• **Excerpted data**
****************

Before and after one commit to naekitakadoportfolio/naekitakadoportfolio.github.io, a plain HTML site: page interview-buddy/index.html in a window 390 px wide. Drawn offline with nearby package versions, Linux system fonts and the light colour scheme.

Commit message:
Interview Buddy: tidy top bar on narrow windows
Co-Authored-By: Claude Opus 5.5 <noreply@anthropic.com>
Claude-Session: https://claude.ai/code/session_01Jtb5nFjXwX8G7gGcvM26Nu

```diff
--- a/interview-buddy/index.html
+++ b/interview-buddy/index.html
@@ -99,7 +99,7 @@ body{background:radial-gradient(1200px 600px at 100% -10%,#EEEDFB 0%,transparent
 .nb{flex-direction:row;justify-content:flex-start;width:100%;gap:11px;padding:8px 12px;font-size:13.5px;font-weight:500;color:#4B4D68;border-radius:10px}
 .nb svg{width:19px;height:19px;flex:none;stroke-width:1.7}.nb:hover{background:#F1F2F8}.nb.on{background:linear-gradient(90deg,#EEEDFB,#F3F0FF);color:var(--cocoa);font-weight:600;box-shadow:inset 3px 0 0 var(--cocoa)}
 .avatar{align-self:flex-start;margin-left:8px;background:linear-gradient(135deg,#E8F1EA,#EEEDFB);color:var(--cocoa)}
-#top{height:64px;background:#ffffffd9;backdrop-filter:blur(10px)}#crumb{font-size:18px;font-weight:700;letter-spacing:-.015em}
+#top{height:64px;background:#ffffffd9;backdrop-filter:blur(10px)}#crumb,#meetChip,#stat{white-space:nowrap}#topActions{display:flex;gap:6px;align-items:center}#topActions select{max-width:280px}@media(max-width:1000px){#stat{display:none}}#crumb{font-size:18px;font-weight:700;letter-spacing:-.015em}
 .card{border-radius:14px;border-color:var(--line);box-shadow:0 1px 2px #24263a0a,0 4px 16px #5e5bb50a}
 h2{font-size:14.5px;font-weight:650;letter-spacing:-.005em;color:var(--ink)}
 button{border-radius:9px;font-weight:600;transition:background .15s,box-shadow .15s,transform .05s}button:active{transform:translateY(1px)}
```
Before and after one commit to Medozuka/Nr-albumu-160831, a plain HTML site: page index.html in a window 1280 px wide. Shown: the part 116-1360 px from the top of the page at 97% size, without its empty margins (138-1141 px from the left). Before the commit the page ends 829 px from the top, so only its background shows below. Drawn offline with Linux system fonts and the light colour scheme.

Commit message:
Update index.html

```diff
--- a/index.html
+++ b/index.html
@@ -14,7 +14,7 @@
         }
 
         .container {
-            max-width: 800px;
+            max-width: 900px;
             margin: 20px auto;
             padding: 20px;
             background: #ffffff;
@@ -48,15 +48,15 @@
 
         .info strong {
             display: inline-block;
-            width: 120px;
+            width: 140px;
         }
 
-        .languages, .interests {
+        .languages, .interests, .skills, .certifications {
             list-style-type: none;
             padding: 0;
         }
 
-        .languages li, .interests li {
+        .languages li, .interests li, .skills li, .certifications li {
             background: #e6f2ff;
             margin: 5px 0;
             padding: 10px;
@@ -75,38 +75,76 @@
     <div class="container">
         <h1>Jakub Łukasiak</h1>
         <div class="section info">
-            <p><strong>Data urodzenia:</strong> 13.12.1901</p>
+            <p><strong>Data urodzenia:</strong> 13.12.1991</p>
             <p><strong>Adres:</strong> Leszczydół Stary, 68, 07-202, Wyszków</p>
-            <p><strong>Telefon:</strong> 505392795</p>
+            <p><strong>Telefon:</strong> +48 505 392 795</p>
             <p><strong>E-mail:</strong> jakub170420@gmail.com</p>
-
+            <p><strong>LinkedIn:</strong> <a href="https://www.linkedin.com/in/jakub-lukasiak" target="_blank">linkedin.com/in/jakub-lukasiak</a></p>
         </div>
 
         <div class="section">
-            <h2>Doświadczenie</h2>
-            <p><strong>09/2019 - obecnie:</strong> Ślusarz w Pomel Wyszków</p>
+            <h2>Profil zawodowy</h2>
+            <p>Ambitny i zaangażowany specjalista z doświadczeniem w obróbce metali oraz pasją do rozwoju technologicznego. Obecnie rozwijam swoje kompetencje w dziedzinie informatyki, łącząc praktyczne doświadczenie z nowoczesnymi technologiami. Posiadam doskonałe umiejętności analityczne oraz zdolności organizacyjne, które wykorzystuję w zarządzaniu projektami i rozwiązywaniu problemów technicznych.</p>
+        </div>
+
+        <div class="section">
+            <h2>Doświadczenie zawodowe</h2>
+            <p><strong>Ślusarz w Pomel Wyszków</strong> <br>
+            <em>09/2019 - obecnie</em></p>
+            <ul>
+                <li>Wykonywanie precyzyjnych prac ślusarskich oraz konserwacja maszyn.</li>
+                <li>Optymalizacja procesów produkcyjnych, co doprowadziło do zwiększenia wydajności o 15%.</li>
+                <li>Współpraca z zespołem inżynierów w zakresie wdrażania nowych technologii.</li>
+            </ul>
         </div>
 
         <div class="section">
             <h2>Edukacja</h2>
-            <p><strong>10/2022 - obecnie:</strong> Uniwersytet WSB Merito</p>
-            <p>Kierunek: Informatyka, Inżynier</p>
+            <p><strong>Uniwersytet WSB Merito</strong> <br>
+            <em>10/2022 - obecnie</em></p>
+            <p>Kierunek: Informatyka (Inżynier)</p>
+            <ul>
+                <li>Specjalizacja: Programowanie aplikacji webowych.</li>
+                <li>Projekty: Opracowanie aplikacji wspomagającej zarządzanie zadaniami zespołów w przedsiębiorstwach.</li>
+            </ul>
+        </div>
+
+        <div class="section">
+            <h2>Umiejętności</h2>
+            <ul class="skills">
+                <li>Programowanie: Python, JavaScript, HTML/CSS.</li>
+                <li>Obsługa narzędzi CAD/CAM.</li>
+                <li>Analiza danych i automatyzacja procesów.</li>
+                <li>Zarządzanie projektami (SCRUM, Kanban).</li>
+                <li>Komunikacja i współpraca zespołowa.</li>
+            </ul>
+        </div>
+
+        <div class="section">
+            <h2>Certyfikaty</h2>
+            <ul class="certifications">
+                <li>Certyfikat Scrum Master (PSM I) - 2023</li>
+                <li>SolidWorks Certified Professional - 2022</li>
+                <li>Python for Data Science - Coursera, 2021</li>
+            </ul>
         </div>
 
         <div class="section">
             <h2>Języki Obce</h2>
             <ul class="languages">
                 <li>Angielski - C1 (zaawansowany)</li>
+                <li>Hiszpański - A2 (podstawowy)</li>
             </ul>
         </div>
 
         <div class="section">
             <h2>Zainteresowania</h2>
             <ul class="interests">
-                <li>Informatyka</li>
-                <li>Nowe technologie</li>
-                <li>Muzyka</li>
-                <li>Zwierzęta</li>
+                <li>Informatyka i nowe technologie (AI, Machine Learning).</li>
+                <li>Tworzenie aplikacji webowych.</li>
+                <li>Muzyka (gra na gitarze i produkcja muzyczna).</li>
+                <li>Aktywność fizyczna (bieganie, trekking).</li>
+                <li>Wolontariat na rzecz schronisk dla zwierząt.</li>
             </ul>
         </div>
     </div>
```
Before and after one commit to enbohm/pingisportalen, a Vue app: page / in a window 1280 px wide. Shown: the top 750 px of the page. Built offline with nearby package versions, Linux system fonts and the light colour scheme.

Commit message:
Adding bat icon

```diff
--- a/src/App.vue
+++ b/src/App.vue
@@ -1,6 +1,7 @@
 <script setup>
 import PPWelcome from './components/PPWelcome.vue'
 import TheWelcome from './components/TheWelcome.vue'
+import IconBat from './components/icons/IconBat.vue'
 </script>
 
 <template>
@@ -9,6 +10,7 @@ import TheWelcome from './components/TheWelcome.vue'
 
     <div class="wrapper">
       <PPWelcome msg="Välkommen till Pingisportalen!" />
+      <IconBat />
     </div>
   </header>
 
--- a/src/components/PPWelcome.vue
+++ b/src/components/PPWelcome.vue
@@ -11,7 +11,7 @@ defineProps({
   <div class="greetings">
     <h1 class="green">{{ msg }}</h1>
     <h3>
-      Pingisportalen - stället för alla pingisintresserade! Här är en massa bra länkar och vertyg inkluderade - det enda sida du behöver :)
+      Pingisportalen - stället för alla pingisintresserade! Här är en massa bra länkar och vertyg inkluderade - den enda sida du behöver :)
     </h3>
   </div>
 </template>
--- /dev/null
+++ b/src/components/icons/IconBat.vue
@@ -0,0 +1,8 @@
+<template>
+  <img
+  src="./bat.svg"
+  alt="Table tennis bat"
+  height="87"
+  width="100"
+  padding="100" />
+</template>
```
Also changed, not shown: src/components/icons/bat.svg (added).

****************

• **Try it**
Wherever a line of the listing above contains the string "start", copy that line.

• **Solution for this problem**
 .nb{flex-direction:row;justify-content:flex-start;width:100%;gap:11px;padding:8px 12px;font-size:13.5px;font-weight:500;color:#4B4D68;border-radius:10px}
 .avatar{align-self:flex-start;margin-left:8px;background:linear-gradient(135deg,#E8F1EA,#EEEDFB);color:var(--cocoa)}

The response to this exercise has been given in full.